I want to see the view from the mountains and navigate the woods on my own, but as someone who has been conditioned to stay indoors, I have to train myself to put the book down and get my ass outside. So, little by little, I'm trying to do just that.
If you're anything like me, you'll need a little push. Here are some quickie tips that will help you put the book or computer or phone or whatever is distracting you and get out the door. Here's a step-by-step guide to creating a habit that regularly gets you out into Mother Nature:
1. Make time for it
Clear space. Clear a block of time on your weekly agenda, and write in “Hike” or “Walk by the river.” For disconnecting. For being who you naturally are: a daughter of the earth. You've got to spend time with the Big Mama, even science says so: studies consistently show that “Being in or viewing green space has been shown to reduce physiological measures of stress including blood pressure, heart rate, skin conductance and muscle tension.”
When you go outside, you probably feel all of this. The way she makes your stiff bones lighter and your mind feel like a bedsheet fresh out of the wash. The beauty of nature, how it benefits your well-being, and simply how it makes you feel warrant scheduling time for it. Writing it down will also help you commit to it more. Delegate what you need to. Or even intentionally procrastinate. The dishes can wait.
2. Start small
At first, doing an entire hike up a mountain alone was a scary thought for me. I'm also an expat in the town I live in and was afraid I'd get lost, miscalculate how long the day really is, and have to find my way back in the dark. I'm lucky enough to live next to a river, so I started with small walks near it. Then I went a little further than that to a park just outside my town. And then I went again and found a trail in that park. And then again to discover what was at the end of that trail: more of the river to jump into with ropes tied to tree branches and big rocks to sunbathe on.
Both walking the path and discovering the end of it paid off. So, start where I did: a block away from the house. Walk around your neighborhood as if it were new. Go into that patch of woods you've always walked past but never went into. This is as much exploration as traversing through a jungle or reaching the highest mountain peak.
3. Find an accountability partner
If you're not ready to go at it alone, having someone there will help. Leo Babuata of Zen Habits insists this is surefire way to help you stick to your new habit because “having someone to report to means you are much more likely to push yourself past resistance when it comes up.”

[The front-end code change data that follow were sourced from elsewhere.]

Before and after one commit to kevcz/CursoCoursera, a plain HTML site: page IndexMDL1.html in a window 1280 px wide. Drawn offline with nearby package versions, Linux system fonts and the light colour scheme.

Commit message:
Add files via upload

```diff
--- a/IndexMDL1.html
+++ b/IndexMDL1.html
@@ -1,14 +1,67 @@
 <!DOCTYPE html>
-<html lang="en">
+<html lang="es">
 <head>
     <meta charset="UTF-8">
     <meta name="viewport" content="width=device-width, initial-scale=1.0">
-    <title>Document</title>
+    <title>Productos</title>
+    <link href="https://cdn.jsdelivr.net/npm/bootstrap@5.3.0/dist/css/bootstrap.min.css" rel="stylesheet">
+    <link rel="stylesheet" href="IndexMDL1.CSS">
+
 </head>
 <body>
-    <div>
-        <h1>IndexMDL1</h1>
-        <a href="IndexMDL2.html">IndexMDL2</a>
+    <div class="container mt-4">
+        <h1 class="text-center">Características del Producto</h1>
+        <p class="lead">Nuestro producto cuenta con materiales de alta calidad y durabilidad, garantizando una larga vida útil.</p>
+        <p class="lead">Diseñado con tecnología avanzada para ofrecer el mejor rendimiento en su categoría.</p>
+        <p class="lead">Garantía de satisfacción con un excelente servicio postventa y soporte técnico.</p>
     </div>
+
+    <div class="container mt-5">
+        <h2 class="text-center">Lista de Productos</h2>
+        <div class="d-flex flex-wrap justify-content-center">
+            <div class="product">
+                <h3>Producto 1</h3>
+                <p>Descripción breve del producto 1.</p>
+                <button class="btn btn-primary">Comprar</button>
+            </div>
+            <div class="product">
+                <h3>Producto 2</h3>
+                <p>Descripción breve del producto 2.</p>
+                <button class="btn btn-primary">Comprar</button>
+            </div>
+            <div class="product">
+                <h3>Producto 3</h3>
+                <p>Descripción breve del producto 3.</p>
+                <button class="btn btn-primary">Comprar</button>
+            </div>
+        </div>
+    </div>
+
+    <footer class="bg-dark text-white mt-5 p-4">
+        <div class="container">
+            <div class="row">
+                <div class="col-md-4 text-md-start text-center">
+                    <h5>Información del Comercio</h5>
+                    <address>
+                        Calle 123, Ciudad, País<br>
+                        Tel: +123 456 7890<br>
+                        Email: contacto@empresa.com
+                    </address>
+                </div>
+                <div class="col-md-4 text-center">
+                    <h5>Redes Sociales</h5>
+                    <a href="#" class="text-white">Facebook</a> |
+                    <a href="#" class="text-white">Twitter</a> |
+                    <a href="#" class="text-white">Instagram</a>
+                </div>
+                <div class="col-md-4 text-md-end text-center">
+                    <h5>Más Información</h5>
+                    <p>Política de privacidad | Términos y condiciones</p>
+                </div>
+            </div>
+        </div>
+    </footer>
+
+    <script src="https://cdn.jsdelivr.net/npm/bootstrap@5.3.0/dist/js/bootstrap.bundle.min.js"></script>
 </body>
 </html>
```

And just like walking in green spaces makes your body react in a more relaxed manner, so does walking in nature in a group: a study from the University of Michigan has proven that “Group nature walks are linked with significantly lower depression, less perceived stress and enhanced mental health and well-being.” Perhaps it's because we're social beings, and the combination of walking through our home planet and being together allows our bodies and minds to be at ease.

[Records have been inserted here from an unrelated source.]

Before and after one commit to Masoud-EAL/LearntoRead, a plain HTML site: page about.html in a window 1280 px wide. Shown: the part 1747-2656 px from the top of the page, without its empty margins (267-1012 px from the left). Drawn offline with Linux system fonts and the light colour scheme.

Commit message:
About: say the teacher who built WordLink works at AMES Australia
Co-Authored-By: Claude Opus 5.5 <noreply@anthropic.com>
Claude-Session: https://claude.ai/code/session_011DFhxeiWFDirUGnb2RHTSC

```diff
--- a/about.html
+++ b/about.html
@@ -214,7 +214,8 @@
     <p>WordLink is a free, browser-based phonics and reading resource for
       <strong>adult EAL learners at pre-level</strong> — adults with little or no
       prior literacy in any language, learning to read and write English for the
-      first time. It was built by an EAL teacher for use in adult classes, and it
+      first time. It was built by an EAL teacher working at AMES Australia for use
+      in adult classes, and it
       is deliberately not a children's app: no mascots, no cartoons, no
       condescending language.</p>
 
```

4. Take photos or write
Creating something of substance might help you feel like the whole day wasn't wasted galavanting aimlessly around. I try to disconnect from the screen at least once weekly, but sometimes posting a lovely photo of the flowers or the mini-waterfall I came across onto my Instagram profile solidifies that yes, I saw that. I also enjoy taking photos, playing with filters and composition, toying with light and color.

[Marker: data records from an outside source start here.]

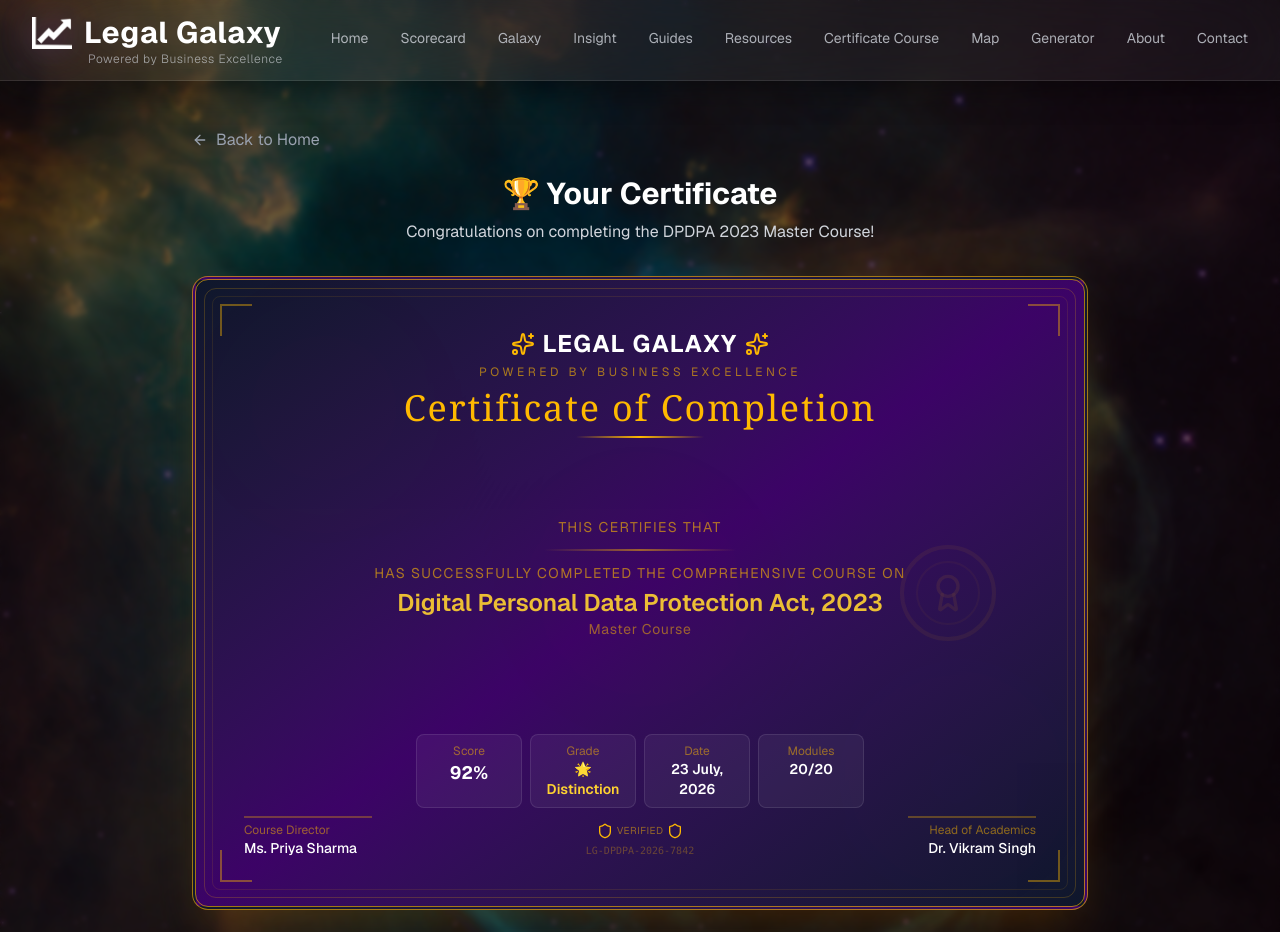
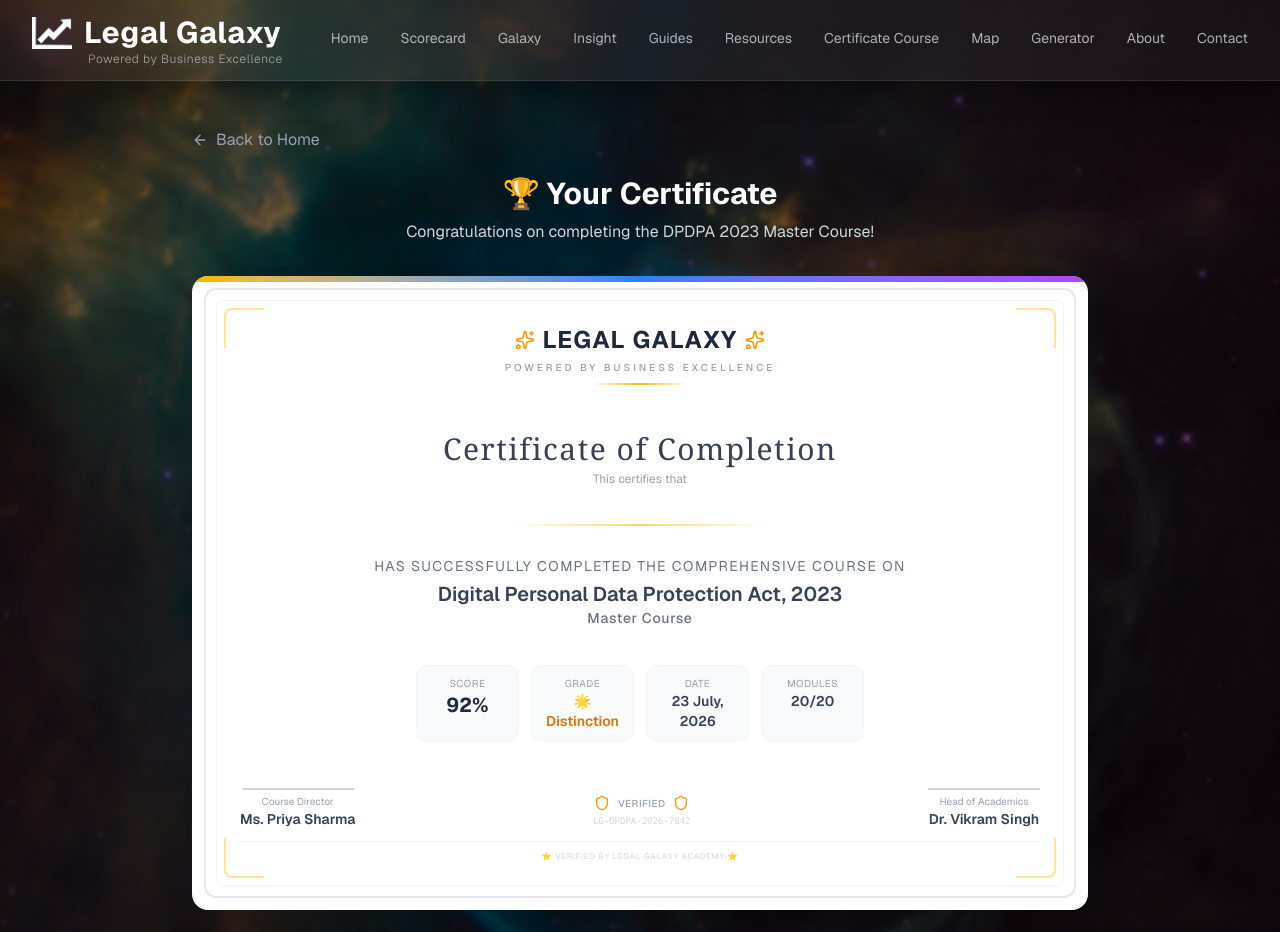
Before and after one commit to yashkulshrestha1102/data-protection-galaxy, a Next.js app: page /certificate in a window 1280 px wide. Shown: the top 932 px of the page. Built offline with nearby package versions, Linux system fonts and the light colour scheme.

Commit message:
feat: professional white certificate design

```diff
--- a/components/certificate/Certificate.tsx
+++ b/components/certificate/Certificate.tsx
@@ -1,7 +1,7 @@
 "use client";
 
 import { useRef } from 'react';
-import { Award, Star, Shield, Sparkles, CheckCircle } from 'lucide-react';
+import { Award, Shield, Sparkles, CheckCircle, Download } from 'lucide-react';
 
 interface CertificateProps {
   userName: string;
@@ -26,142 +26,152 @@ export default function Certificate({
 
   const getGrade = (score: number) => {
     if (score >= 90) return '🌟 Distinction';
-    if (score >= 80) return '🏅 First Class';
+    if (score >= 80) return '🥇 First Class';
     if (score >= 70) return '🥈 Second Class';
     return '🥉 Pass';
   };
 
+  const getGradeColor = (score: number) => {
+    if (score >= 90) return 'text-amber-600';
+    if (score >= 80) return 'text-blue-600';
+    if (score >= 70) return 'text-purple-600';
+    return 'text-gray-600';
+  };
+
   return (
-    <div className="flex flex-col items-center">
-      {/* Preview */}
+    <div className="flex flex-col items-center w-full">
+      {/* ===== CERTIFICATE PREVIEW ===== */}
       <div
         ref={certificateRef}
-        className="relative w-full max-w-4xl aspect-[1.414/1] bg-gradient-to-br from-slate-900 via-purple-950 to-slate-900 rounded-2xl border-4 border-double border-amber-400/60 shadow-2xl shadow-amber-500/20 p-8 md:p-12 overflow-hidden"
+        className="relative w-full max-w-4xl aspect-[1.414/1] bg-white rounded-2xl shadow-2xl shadow-black/20 overflow-hidden"
       >
-        {/* Background Decorative Elements */}
-        <div className="absolute inset-0 opacity-5">
-          <div className="absolute top-0 left-0 w-64 h-64 bg-amber-400/20 rounded-full blur-3xl" />
-          <div className="absolute bottom-0 right-0 w-64 h-64 bg-purple-400/20 rounded-full blur-3xl" />
-          <div className="absolute top-1/2 left-1/2 -translate-x-1/2 -translate-y-1/2 w-96 h-96 bg-amber-500/10 rounded-full blur-3xl" />
-        </div>
+        {/* ===== BORDER ===== */}
+        <div className="absolute inset-3 border-2 border-gray-200 rounded-xl" />
+        <div className="absolute inset-6 border border-gray-100 rounded-lg" />
 
-        {/* Border Decor */}
-        <div className="absolute inset-2 border border-amber-400/20 rounded-xl" />
-        <div className="absolute inset-4 border border-amber-400/10 rounded-lg" />
+        {/* ===== DECORATIVE TOP BAR ===== */}
+        <div className="absolute top-0 left-0 right-0 h-1.5 bg-gradient-to-r from-amber-400 via-blue-500 to-purple-500" />
 
-        {/* Corner Decorations */}
-        <div className="absolute top-6 left-6 w-8 h-8 border-t-2 border-l-2 border-amber-400/40" />
-        <div className="absolute top-6 right-6 w-8 h-8 border-t-2 border-r-2 border-amber-400/40" />
-        <div className="absolute bottom-6 left-6 w-8 h-8 border-b-2 border-l-2 border-amber-400/40" />
-        <div className="absolute bottom-6 right-6 w-8 h-8 border-b-2 border-r-2 border-amber-400/40" />
+        {/* ===== CORNER DECORATIONS ===== */}
+        <div className="absolute top-8 left-8 w-10 h-10 border-t-2 border-l-2 border-amber-400/40 rounded-tl-lg" />
+        <div className="absolute top-8 right-8 w-10 h-10 border-t-2 border-r-2 border-amber-400/40 rounded-tr-lg" />
+        <div className="absolute bottom-8 left-8 w-10 h-10 border-b-2 border-l-2 border-amber-400/40 rounded-bl-lg" />
+        <div className="absolute bottom-8 right-8 w-10 h-10 border-b-2 border-r-2 border-amber-400/40 rounded-br-lg" />
 
-        <div className="relative z-10 h-full flex flex-col items-center justify-between text-center">
-          {/* Header */}
-          <div>
+        {/* ===== CONTENT ===== */}
+        <div className="relative z-10 h-full flex flex-col items-center justify-between p-8 md:p-12">
+          {/* ===== HEADER ===== */}
+          <div className="text-center">
             <div className="flex items-center justify-center gap-2 mb-1">
-              <Sparkles className="w-6 h-6 text-amber-400" />
-              <span className="text-2xl font-bold text-white tracking-wider">LEGAL GALAXY</span>
-              <Sparkles className="w-6 h-6 text-amber-400" />
+              <Sparkles className="w-5 h-5 text-amber-500" />
+              <span className="text-xl md:text-2xl font-bold text-gray-800 tracking-wider">
+                LEGAL GALAXY
+              </span>
+              <Sparkles className="w-5 h-5 text-amber-500" />
             </div>
-            <p className="text-xs text-amber-400/60 tracking-[0.3em] uppercase">
+            <p className="text-[10px] text-gray-400 tracking-[0.3em] uppercase font-medium">
               Powered by Business Excellence
+            </p>
+            <div className="w-24 h-0.5 bg-gradient-to-r from-transparent via-amber-400 to-transparent mx-auto mt-2" />
+          </div>
+
+          {/* ===== TITLE ===== */}
+          <div className="text-center mt-2">
+            <h2 className="text-2xl md:text-3xl font-serif text-gray-700 tracking-wider">
+              Certificate of Completion
+            </h2>
+            <p className="text-xs text-gray-400 mt-1">This certifies that</p>
+          </div>
+
+          {/* ===== USER NAME ===== */}
+          <div className="text-center -mt-2">
+            <h3 className="text-3xl md:text-5xl font-bold text-gray-800 tracking-wide">
+              {userName}
+            </h3>
+            <div className="w-64 h-0.5 bg-gradient-to-r from-transparent via-amber-400/60 to-transparent mx-auto mt-2" />
+          </div>
+
+          {/* ===== COURSE DETAILS ===== */}
+          <div className="text-center -mt-2">
+            <p className="text-sm text-gray-500 tracking-widest uppercase">
+              has successfully completed the comprehensive course on
+            </p>
+            <h4 className="text-lg md:text-xl font-semibold text-gray-700 mt-1">
+              Digital Personal Data Protection Act, 2023
+            </h4>
+            <p className="text-sm text-gray-500 font-medium tracking-wider">
+              Master Course
             </p>
           </div>
 
-          {/* Seal */}
-          <div className="absolute right-10 top-1/2 -translate-y-1/2 opacity-20">
-            <div className="w-24 h-24 rounded-full border-4 border-amber-400/30 flex items-center justify-center">
-              <div className="w-16 h-16 rounded-full border-2 border-amber-400/20 flex items-center justify-center">
-                <Award className="w-10 h-10 text-amber-400/40" />
+          {/* ===== SCORE & DETAILS ===== */}
+          <div className="w-full max-w-md">
+            <div className="grid grid-cols-2 md:grid-cols-4 gap-3">
+              <div className="bg-gray-50 rounded-xl p-2.5 text-center border border-gray-100">
+                <p className="text-[10px] text-gray-400 uppercase tracking-wider">Score</p>
+                <p className="text-xl font-bold text-gray-800">{score}%</p>
+              </div>
+              <div className="bg-gray-50 rounded-xl p-2.5 text-center border border-gray-100">
+                <p className="text-[10px] text-gray-400 uppercase tracking-wider">Grade</p>
+                <p className={`text-sm font-semibold ${getGradeColor(score)}`}>
+                  {getGrade(score)}
+                </p>
+              </div>
+              <div className="bg-gray-50 rounded-xl p-2.5 text-center border border-gray-100">
+                <p className="text-[10px] text-gray-400 uppercase tracking-wider">Date</p>
+                <p className="text-sm font-semibold text-gray-700">{date}</p>
+              </div>
+              <div className="bg-gray-50 rounded-xl p-2.5 text-center border border-gray-100">
+                <p className="text-[10px] text-gray-400 uppercase tracking-wider">Modules</p>
+                <p className="text-sm font-semibold text-gray-700">{modulesCompleted}/{totalModules}</p>
               </div>
             </div>
           </div>
 
-          {/* Title */}
-          <div className="mt-2">
-            <h2 className="text-3xl md:text-4xl font-serif text-amber-400 tracking-wider">
-              Certificate of Completion
-            </h2>
-            <div className="w-32 h-0.5 bg-gradient-to-r from-transparent via-amber-400 to-transparent mx-auto mt-2" />
-          </div>
+          {/* ===== FOOTER ===== */}
+          <div className="w-full mt-2">
+            <div className="flex justify-between items-end">
+              {/* Left Signature */}
+              <div className="text-center">
+                <div className="w-28 h-0.5 bg-gray-300 mx-auto mb-1" />
+                <p className="text-[10px] text-gray-400">Course Director</p>
+                <p className="text-sm font-semibold text-gray-700">Ms. Priya Sharma</p>
+              </div>
 
-          {/* Body */}
-          <div className="flex-1 flex flex-col items-center justify-center -mt-4">
-            <p className="text-sm text-amber-400/60 tracking-widest uppercase mb-2">
-              This certifies that
-            </p>
-            <h3 className="text-3xl md:text-5xl font-bold text-white mb-1">
-              {userName}
-            </h3>
-            <div className="w-48 h-0.5 bg-gradient-to-r from-transparent via-amber-400/50 to-transparent mx-auto" />
-            <p className="text-sm text-amber-400/60 tracking-widest uppercase mt-3">
-              has successfully completed the comprehensive course on
-            </p>
-            <h4 className="text-xl md:text-2xl font-semibold text-amber-300/90 mt-1">
-              Digital Personal Data Protection Act, 2023
-            </h4>
-            <p className="text-sm text-amber-400/50 tracking-wider">
-              Master Course
-            </p>
-          </div>
+              {/* Center Verification */}
+              <div className="text-center">
+                <div className="flex items-center gap-2 justify-center">
+                  <Shield className="w-4 h-4 text-amber-500" />
+                  <span className="text-[10px] text-gray-400 tracking-wider font-medium">VERIFIED</span>
+                  <Shield className="w-4 h-4 text-amber-500" />
+                </div>
+                <p className="text-[9px] text-gray-300 font-mono mt-1">{certificateId}</p>
+              </div>
 
-          {/* Details */}
-          <div className="w-full max-w-md">
-            <div className="grid grid-cols-2 md:grid-cols-4 gap-2 text-xs">
-              <div className="bg-white/5 rounded-lg p-2 border border-white/10">
-                <p className="text-amber-400/50">Score</p>
-                <p className="text-white font-bold text-lg">{score}%</p>
-              </div>
-              <div className="bg-white/5 rounded-lg p-2 border border-white/10">
-                <p className="text-amber-400/50">Grade</p>
-                <p className="text-amber-300 font-semibold text-sm">{getGrade(score)}</p>
-              </div>
-              <div className="bg-white/5 rounded-lg p-2 border border-white/10">
-                <p className="text-amber-400/50">Date</p>
-                <p className="text-white font-semibold text-sm">{date}</p>
-              </div>
-              <div className="bg-white/5 rounded-lg p-2 border border-white/10">
-                <p className="text-amber-400/50">Modules</p>
-                <p className="text-white font-semibold text-sm">{modulesCompleted}/{totalModules}</p>
+              {/* Right Signature */}
+              <div className="text-center">
+                <div className="w-28 h-0.5 bg-gray-300 mx-auto mb-1" />
+                <p className="text-[10px] text-gray-400">Head of Academics</p>
+                <p className="text-sm font-semibold text-gray-700">Dr. Vikram Singh</p>
               </div>
             </div>
-          </div>
 
-          {/* Footer */}
-          <div className="w-full mt-2">
-            <div className="flex justify-between items-end">
-              <div className="text-left">
-                <div className="w-32 h-0.5 bg-amber-400/30 mb-1" />
-                <p className="text-xs text-amber-400/50">Course Director</p>
-                <p className="text-sm text-white font-medium">Ms. Priya Sharma</p>
-              </div>
-              <div className="text-center">
-                <div className="flex items-center gap-1 justify-center">
-                  <Shield className="w-4 h-4 text-amber-400" />
-                  <span className="text-[10px] text-amber-400/50 tracking-wider">VERIFIED</span>
-                  <Shield className="w-4 h-4 text-amber-400" />
-                </div>
-                <p className="text-[10px] text-amber-400/30 mt-1 font-mono">{certificateId}</p>
-              </div>
-              <div className="text-right">
-                <div className="w-32 h-0.5 bg-amber-400/30 mb-1 ml-auto" />
-                <p className="text-xs text-amber-400/50">Head of Academics</p>
-                <p className="text-sm text-white font-medium">Dr. Vikram Singh</p>
-              </div>
+            {/* ===== BOTTOM BAR ===== */}
+            <div className="mt-3 pt-2 border-t border-gray-100 text-center">
+              <p className="text-[8px] text-gray-300 tracking-widest uppercase">
+                ⭐ Verified by Legal Galaxy Academy ⭐
+              </p>
             </div>
           </div>
         </div>
       </div>
 
-      {/* Download Button */}
+      {/* ===== DOWNLOAD BUTTON ===== */}
       <button
-        onClick={() => {
-          // Will implement download function
-          alert('📥 Certificate download coming soon!');
-        }}
+        onClick={() => alert('📥 PDF Download coming soon!')}
         className="mt-6 px-8 py-3 rounded-xl bg-gradient-to-r from-amber-500 to-orange-500 text-white font-semibold hover:scale-105 transition-all flex items-center gap-2 shadow-lg shadow-amber-500/25"
       >
-        <Award className="w-5 h-5" />
+        <Download className="w-5 h-5" />
         Download Certificate (PDF)
       </button>
     </div>
```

On the days when I really want to have nothing to do with the screen, I take my notebook and a pencil and jot down what I see, what I hear, what I smell. I return from my walk with a renewed sense of nature, of the world, of myself.
Create something. Go into it with a playful attitude and you're more likely to associate going outside with all those beautiful things.
Because this world is filled with tiny, beautiful things that need to be appreciated and enjoyed. In these times of heightened newsfeeds and the urgency to keep up, sometimes just getting out the door and putting your feet in some dirt is all you really need.